SOURCE INFORMATION Start Marker

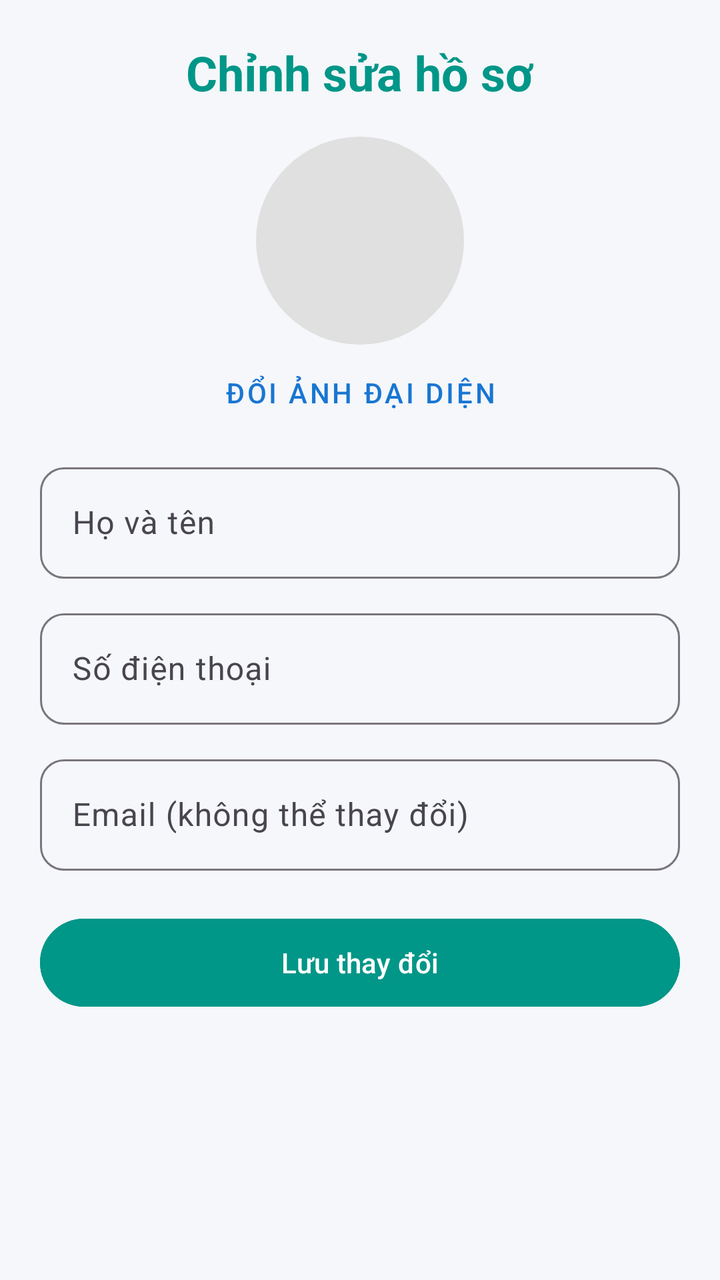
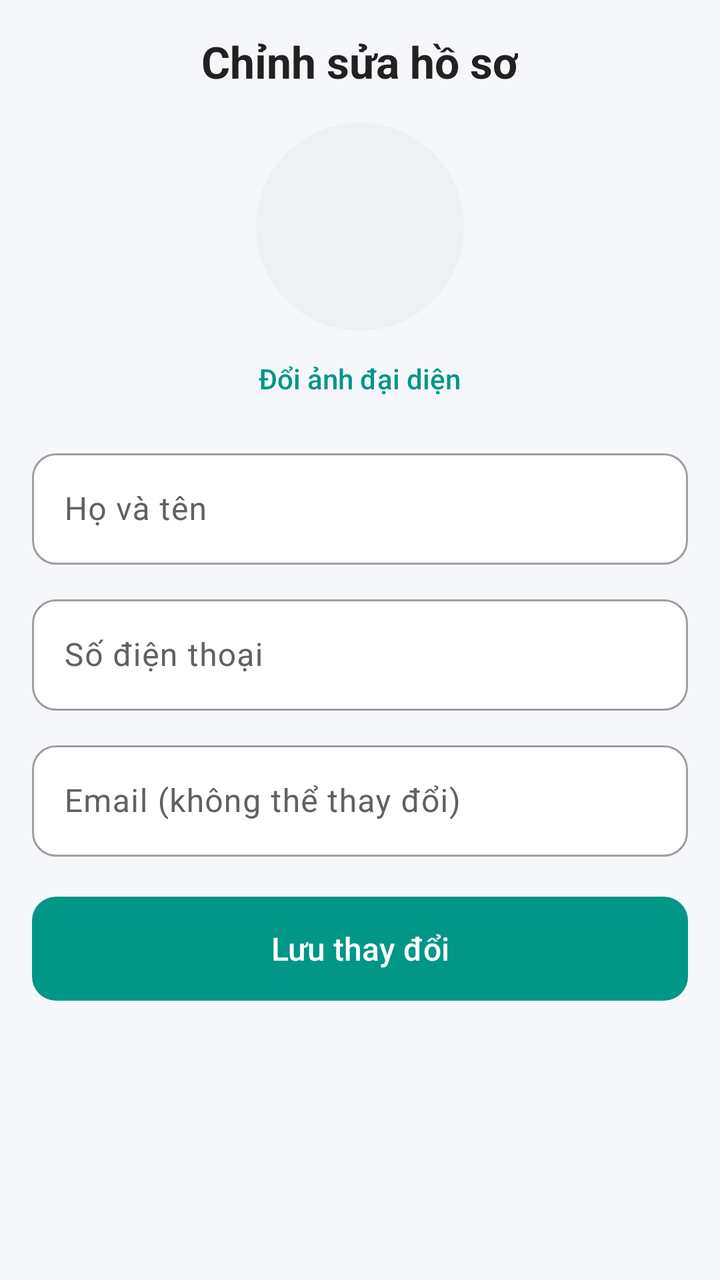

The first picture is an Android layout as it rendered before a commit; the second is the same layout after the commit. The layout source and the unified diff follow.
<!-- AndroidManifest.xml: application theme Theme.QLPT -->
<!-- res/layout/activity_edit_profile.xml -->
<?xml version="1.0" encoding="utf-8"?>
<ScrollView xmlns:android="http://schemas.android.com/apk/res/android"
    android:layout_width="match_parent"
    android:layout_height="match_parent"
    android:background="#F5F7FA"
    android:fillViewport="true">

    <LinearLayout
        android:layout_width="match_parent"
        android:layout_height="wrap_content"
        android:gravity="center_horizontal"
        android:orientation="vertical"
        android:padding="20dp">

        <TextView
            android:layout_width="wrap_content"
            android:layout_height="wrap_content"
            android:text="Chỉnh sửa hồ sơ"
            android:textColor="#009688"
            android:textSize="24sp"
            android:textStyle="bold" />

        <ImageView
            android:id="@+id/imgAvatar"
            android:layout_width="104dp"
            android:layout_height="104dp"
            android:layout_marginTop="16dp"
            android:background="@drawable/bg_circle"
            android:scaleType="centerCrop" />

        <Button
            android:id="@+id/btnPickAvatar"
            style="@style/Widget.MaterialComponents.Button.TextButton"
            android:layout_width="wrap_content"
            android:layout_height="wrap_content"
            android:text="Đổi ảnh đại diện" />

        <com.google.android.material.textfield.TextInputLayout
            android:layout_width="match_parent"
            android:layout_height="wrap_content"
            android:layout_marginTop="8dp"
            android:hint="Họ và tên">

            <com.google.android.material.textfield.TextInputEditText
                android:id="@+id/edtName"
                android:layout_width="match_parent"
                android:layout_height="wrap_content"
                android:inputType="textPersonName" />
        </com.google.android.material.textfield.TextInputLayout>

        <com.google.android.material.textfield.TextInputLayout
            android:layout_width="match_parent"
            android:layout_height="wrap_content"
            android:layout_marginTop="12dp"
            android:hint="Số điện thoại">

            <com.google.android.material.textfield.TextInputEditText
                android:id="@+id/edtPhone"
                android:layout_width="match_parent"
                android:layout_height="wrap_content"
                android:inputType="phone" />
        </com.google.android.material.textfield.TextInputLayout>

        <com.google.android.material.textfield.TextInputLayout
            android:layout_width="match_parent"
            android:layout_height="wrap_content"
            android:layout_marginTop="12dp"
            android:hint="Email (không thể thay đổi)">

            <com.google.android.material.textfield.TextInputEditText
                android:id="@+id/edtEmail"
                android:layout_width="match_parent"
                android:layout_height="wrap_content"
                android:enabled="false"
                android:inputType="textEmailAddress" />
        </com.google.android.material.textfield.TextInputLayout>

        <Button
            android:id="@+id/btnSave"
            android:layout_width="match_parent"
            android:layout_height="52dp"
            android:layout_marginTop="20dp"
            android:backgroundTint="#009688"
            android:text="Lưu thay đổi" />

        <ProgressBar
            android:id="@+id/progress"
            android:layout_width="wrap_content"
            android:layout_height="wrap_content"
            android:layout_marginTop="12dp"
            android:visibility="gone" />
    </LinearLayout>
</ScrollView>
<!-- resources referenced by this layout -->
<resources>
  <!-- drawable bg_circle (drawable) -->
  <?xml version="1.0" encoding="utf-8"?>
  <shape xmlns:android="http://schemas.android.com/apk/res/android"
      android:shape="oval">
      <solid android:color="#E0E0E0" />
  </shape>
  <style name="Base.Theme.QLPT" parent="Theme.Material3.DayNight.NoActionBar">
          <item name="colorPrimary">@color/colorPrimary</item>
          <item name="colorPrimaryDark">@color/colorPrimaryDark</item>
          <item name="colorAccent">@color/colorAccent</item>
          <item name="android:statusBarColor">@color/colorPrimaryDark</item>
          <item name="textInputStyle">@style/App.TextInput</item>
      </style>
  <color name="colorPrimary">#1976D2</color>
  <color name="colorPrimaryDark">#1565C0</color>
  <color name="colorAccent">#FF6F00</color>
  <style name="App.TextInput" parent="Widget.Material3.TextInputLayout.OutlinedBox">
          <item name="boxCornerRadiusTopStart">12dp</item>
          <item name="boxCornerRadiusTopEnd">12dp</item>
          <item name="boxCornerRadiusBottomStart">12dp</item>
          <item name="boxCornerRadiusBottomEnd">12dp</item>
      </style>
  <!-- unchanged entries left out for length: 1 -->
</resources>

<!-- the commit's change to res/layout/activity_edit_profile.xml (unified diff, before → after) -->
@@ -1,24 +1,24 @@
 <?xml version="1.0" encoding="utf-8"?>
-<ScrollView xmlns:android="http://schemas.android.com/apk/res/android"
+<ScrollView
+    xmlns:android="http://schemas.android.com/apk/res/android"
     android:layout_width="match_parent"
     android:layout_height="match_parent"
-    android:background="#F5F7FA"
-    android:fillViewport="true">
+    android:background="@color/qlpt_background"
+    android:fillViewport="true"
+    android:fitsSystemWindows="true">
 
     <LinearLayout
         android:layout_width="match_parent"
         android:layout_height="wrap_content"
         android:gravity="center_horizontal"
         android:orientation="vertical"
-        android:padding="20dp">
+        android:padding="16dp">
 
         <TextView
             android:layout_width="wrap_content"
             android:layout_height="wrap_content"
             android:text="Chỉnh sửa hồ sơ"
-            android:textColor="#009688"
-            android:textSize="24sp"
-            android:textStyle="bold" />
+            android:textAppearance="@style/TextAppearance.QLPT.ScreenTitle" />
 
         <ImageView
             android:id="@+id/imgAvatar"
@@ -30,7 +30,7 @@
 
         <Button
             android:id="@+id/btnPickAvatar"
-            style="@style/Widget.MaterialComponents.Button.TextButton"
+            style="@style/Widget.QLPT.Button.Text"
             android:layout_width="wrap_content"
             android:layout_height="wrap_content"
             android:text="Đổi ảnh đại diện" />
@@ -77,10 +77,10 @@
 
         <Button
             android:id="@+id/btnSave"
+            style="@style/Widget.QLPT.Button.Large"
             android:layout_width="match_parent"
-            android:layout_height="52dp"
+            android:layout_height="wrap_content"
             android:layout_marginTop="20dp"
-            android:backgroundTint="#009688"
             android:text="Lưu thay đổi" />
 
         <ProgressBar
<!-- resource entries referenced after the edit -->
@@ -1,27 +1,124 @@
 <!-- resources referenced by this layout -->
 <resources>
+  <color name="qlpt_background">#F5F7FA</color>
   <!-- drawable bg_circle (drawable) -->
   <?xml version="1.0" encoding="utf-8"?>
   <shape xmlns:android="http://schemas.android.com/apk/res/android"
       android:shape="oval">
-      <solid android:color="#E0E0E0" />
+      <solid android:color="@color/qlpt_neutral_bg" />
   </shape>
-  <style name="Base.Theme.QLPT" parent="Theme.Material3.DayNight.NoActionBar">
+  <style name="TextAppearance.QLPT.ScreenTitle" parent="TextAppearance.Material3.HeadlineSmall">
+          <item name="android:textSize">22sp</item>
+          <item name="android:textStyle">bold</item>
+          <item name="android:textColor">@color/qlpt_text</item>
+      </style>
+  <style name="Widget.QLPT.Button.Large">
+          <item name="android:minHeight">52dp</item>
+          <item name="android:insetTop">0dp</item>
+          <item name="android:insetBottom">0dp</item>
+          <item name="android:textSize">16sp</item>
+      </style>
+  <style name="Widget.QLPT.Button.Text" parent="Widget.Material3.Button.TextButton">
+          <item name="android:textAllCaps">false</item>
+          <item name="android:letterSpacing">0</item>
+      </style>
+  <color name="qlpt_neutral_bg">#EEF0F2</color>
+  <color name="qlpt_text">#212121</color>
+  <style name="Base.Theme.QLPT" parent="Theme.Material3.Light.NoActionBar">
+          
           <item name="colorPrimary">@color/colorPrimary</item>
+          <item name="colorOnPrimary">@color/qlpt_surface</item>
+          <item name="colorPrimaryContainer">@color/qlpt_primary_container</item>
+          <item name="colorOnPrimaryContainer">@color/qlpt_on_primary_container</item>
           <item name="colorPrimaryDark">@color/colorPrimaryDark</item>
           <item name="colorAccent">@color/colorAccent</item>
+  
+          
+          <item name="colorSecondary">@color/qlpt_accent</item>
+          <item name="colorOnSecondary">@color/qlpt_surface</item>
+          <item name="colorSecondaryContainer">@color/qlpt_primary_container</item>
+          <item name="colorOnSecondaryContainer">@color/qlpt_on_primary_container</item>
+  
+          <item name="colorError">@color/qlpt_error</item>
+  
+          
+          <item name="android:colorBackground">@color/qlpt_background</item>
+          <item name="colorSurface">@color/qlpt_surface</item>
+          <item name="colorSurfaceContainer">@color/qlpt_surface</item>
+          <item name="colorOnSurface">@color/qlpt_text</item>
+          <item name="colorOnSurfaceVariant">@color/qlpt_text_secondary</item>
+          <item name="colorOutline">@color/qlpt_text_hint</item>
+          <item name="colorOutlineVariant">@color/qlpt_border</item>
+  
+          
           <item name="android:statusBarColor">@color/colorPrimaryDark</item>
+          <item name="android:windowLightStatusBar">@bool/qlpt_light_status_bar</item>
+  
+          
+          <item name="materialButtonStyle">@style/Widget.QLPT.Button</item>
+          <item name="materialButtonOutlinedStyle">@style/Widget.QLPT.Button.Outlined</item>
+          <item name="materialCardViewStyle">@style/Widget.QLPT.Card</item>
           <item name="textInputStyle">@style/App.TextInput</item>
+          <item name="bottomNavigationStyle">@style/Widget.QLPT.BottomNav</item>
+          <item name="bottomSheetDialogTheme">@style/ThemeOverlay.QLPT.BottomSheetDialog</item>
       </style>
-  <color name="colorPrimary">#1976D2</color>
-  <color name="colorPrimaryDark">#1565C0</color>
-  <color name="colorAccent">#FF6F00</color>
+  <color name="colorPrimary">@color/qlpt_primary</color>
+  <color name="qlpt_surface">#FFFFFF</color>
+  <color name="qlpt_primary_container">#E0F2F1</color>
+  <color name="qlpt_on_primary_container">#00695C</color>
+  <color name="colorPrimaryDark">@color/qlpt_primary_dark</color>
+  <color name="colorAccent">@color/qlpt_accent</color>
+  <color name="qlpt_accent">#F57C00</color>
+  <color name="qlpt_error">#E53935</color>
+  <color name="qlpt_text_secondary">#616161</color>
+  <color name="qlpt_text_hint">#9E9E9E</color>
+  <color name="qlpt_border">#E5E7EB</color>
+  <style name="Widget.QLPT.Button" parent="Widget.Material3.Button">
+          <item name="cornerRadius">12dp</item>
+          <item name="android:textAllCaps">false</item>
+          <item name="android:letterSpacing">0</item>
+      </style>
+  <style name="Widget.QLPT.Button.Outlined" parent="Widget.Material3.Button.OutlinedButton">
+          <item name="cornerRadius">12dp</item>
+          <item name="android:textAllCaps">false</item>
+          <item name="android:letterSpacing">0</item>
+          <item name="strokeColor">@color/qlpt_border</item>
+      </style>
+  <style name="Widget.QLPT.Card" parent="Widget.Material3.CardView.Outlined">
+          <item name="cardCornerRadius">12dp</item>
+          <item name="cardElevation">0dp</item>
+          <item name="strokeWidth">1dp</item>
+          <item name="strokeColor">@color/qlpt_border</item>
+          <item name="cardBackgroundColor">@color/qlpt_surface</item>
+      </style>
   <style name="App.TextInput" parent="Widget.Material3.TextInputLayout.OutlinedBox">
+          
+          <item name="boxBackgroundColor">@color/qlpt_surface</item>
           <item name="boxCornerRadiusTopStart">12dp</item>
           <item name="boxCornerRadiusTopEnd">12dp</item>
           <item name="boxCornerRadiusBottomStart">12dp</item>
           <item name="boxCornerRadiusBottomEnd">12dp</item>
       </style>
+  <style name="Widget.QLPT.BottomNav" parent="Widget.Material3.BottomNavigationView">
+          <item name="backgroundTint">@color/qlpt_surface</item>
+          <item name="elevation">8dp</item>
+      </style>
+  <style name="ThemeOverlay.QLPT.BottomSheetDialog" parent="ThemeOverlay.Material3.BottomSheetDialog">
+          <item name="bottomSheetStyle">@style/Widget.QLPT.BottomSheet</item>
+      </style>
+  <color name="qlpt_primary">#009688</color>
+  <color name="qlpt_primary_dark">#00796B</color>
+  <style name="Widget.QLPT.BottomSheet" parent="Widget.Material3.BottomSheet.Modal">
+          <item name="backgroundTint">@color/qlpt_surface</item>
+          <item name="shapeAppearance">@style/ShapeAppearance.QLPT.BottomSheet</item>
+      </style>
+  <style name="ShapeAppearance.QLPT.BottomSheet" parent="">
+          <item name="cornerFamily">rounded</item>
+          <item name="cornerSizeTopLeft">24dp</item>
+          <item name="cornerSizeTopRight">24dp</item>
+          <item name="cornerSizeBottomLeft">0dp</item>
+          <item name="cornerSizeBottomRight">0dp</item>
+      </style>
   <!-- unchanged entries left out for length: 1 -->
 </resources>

SOURCE INFORMATION End Marker

PROBLEM DETAILS.
Working through the records, find each line containing the word "textSize" and copy it.

REPLY.
            android:textSize="24sp"
-            android:textSize="24sp"
+          <item name="android:textSize">22sp</item>
+          <item name="android:textSize">16sp</item>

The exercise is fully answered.